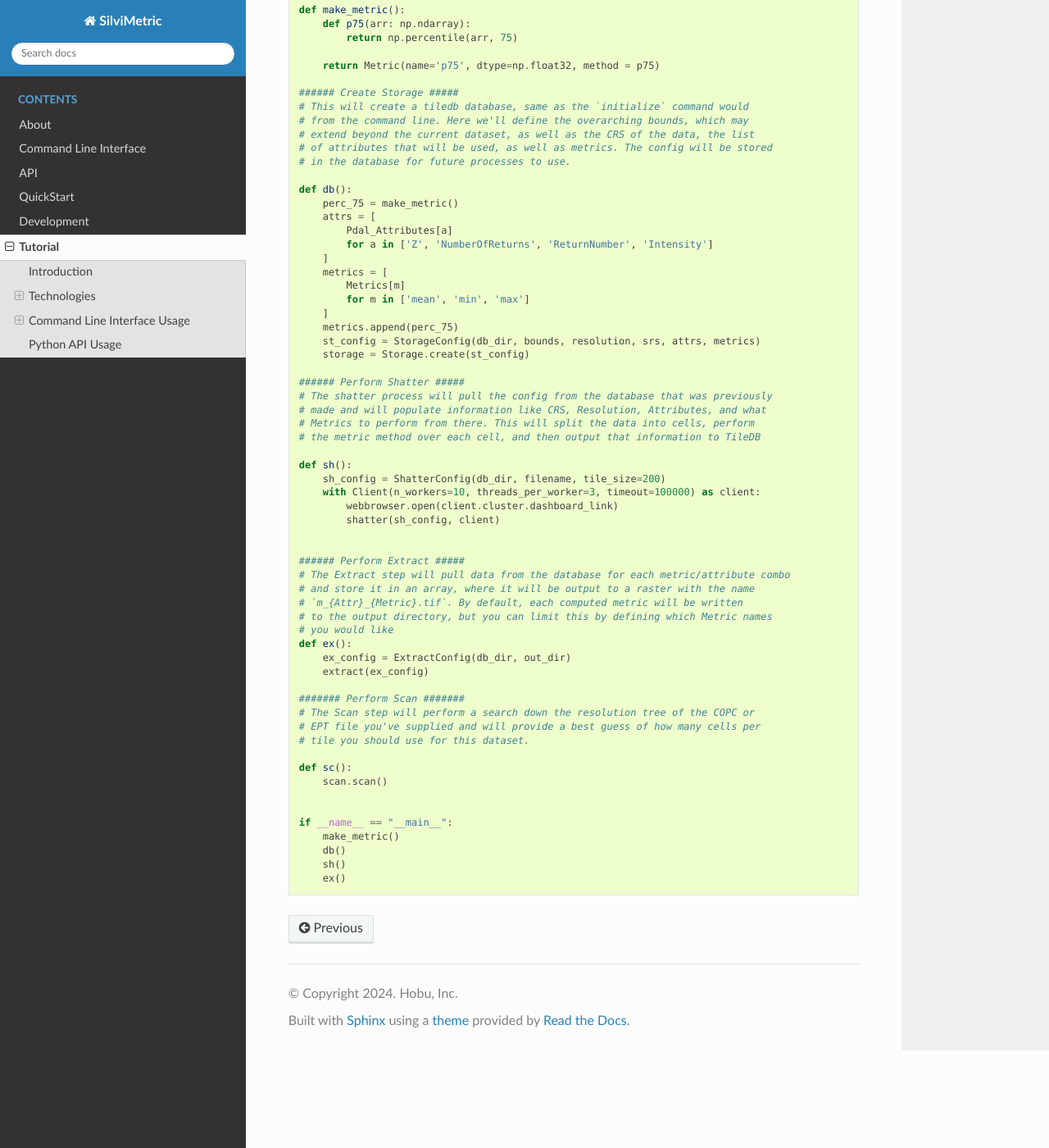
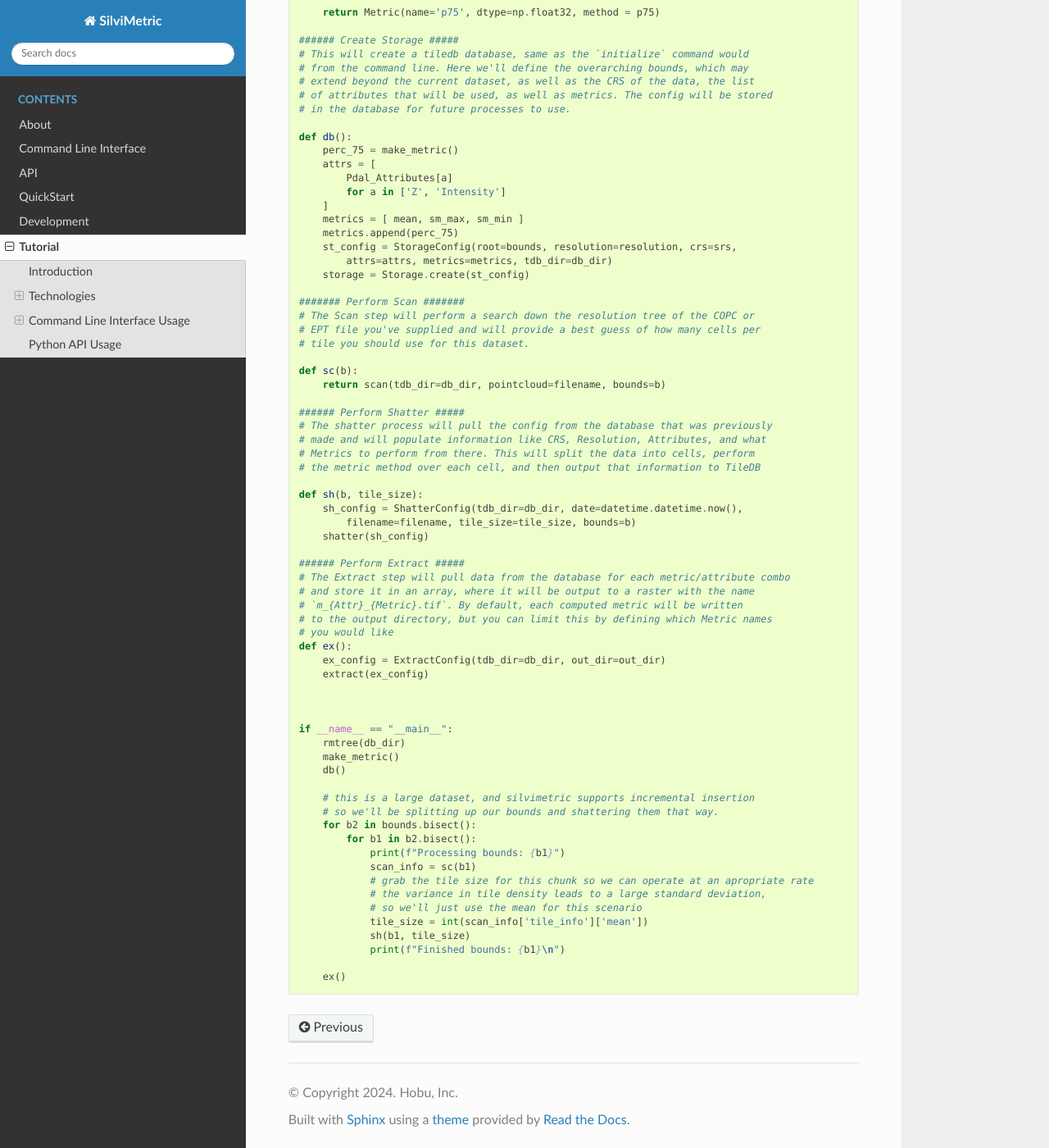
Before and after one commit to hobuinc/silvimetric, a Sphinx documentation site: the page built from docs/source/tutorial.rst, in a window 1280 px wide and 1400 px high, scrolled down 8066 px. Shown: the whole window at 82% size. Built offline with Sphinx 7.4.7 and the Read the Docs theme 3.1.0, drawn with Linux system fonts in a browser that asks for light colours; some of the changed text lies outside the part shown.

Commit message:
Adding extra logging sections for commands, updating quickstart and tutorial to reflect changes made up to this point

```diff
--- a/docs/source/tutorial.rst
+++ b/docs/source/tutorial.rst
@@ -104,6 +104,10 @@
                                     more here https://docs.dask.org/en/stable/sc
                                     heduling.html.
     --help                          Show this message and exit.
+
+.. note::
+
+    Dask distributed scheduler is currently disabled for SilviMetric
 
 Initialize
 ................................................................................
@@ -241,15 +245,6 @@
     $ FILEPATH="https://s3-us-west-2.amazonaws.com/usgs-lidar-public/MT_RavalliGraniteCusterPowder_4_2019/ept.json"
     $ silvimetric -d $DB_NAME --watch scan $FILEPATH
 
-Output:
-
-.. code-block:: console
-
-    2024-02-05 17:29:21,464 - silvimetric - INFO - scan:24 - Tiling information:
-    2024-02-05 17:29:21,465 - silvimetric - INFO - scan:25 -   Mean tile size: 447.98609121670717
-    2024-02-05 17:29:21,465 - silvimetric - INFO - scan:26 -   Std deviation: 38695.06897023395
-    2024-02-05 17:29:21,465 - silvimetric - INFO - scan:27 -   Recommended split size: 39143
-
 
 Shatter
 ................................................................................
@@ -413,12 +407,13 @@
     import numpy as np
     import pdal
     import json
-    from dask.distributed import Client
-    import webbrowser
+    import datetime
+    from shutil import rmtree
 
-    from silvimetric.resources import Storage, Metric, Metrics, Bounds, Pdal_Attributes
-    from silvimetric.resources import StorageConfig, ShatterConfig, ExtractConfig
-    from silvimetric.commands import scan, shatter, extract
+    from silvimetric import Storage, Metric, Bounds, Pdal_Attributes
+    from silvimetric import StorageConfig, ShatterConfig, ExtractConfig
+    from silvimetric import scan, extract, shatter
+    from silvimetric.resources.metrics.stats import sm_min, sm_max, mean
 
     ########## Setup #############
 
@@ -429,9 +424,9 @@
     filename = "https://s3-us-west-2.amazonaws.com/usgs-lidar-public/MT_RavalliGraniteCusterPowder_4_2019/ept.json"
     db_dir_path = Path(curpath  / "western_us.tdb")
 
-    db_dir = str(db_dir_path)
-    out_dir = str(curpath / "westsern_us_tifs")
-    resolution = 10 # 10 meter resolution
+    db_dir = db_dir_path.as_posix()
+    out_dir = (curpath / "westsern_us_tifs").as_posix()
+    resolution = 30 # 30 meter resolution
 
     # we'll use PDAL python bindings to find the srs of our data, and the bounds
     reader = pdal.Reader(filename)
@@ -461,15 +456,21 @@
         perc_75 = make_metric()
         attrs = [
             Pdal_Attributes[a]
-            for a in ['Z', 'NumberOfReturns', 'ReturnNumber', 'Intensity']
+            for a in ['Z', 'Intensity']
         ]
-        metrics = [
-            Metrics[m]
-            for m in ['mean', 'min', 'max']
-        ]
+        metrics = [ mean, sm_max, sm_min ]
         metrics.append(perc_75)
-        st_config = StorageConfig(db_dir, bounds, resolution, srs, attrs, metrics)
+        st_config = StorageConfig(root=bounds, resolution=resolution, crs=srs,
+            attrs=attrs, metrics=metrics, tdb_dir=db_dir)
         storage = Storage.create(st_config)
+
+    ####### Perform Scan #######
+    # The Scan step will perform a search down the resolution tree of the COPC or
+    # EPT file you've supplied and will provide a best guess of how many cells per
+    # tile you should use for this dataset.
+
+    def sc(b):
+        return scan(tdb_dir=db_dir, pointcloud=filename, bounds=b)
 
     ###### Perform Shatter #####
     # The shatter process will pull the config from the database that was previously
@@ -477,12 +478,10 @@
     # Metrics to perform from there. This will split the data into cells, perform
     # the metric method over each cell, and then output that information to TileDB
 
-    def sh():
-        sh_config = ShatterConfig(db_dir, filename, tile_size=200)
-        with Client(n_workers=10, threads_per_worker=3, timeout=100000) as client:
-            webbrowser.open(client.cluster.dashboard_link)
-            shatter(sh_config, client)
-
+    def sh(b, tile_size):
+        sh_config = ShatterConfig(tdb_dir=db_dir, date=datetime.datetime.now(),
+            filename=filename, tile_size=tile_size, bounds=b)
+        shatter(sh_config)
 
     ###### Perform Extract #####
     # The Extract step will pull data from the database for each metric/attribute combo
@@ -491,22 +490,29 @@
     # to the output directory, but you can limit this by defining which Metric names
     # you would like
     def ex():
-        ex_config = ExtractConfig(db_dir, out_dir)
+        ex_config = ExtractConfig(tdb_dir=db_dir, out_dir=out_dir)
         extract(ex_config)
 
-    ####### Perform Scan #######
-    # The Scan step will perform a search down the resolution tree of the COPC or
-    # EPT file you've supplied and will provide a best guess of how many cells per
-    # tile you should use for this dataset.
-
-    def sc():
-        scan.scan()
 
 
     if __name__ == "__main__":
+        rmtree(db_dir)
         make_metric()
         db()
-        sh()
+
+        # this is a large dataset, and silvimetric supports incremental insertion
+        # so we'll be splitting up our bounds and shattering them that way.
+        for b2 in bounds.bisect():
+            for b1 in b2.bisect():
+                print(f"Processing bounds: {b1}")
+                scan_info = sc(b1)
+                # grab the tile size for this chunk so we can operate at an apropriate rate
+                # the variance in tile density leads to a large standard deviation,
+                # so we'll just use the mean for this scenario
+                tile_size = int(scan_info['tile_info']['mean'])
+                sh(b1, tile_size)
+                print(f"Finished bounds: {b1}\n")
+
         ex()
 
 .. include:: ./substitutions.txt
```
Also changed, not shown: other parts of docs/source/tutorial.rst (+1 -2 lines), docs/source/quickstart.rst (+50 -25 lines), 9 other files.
********************
EXERCISE BRIEF: Each line in the data that holds the string "down" should be found and copied.

WRITTEN SOLUTION:
Before and after one commit to hobuinc/silvimetric, a Sphinx documentation site: the page built from docs/source/tutorial.rst, in a window 1280 px wide and 1400 px high, scrolled down 8066 px. Shown: the whole window at 82% size. Built offline with Sphinx 7.4.7 and the Read the Docs theme 3.1.0, drawn with Linux system fonts in a browser that asks for light colours; some of the changed text lies outside the part shown.
+    # The Scan step will perform a search down the resolution tree of the COPC or
-    # The Scan step will perform a search down the resolution tree of the COPC or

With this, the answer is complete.